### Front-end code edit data
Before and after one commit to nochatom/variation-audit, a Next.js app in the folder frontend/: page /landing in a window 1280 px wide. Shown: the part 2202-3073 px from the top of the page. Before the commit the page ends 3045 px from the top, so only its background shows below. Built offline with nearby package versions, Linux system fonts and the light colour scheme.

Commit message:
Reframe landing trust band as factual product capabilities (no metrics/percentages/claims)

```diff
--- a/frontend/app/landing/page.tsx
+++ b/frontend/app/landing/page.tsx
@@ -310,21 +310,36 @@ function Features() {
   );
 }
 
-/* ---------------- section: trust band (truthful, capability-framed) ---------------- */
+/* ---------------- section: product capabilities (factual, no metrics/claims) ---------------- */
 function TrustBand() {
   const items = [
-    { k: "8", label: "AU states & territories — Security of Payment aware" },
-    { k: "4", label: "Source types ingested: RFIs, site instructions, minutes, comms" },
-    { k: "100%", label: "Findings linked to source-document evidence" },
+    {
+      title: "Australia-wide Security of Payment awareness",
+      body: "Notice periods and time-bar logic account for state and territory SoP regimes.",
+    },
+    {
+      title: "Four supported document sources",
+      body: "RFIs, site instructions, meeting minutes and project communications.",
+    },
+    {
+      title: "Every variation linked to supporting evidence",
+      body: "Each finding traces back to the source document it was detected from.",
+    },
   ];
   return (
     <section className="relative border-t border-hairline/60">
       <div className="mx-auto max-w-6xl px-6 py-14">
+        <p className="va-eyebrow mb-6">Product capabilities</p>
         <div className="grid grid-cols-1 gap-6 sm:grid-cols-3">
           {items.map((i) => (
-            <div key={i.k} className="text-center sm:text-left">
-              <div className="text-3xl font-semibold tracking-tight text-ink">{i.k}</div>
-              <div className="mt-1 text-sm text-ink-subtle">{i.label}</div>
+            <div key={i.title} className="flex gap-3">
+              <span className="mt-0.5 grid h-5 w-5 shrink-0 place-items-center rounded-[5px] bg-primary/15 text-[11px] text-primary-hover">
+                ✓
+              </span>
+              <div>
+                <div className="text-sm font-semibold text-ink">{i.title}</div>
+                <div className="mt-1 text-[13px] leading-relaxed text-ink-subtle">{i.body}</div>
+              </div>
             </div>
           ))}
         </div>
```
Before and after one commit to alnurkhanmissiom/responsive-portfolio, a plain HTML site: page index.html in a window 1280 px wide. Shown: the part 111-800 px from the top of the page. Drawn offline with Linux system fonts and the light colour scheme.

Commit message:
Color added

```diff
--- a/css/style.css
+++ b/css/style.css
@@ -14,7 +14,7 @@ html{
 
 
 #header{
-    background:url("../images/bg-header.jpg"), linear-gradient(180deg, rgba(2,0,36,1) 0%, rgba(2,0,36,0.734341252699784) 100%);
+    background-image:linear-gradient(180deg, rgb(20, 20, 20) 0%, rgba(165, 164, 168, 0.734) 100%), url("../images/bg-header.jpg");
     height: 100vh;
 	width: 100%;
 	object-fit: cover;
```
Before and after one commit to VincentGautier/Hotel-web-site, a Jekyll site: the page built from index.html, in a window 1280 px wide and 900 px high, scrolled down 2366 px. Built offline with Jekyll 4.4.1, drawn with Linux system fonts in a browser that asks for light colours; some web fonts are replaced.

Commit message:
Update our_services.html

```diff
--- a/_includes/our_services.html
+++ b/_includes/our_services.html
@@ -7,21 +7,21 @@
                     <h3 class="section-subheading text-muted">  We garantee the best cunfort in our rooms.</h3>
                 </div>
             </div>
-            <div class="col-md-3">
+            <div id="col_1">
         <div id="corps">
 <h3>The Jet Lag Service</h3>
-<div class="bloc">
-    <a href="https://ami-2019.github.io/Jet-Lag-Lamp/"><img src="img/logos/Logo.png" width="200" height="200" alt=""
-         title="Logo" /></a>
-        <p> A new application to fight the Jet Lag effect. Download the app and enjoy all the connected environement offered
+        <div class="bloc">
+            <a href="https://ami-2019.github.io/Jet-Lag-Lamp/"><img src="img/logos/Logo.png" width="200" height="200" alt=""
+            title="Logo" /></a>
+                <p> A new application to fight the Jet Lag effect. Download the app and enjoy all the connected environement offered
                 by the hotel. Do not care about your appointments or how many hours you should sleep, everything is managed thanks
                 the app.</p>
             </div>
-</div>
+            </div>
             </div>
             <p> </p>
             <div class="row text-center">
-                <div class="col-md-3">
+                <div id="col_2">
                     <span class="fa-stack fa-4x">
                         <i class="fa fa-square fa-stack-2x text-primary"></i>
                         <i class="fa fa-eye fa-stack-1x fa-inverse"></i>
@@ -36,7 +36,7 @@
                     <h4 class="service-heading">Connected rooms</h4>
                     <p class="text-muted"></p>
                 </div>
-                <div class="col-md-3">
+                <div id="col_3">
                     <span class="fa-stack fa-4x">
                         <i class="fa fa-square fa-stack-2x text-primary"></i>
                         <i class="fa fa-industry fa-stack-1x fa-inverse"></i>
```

### ABOUT THIS EXERCISE
Lines in the data that include the word "height" should all be copied.

### SOLUTION BELOW
     height: 100vh;
-    <a href="https://ami-2019.github.io/Jet-Lag-Lamp/"><img src="img/logos/Logo.png" width="200" height="200" alt=""
+            <a href="https://ami-2019.github.io/Jet-Lag-Lamp/"><img src="img/logos/Logo.png" width="200" height="200" alt=""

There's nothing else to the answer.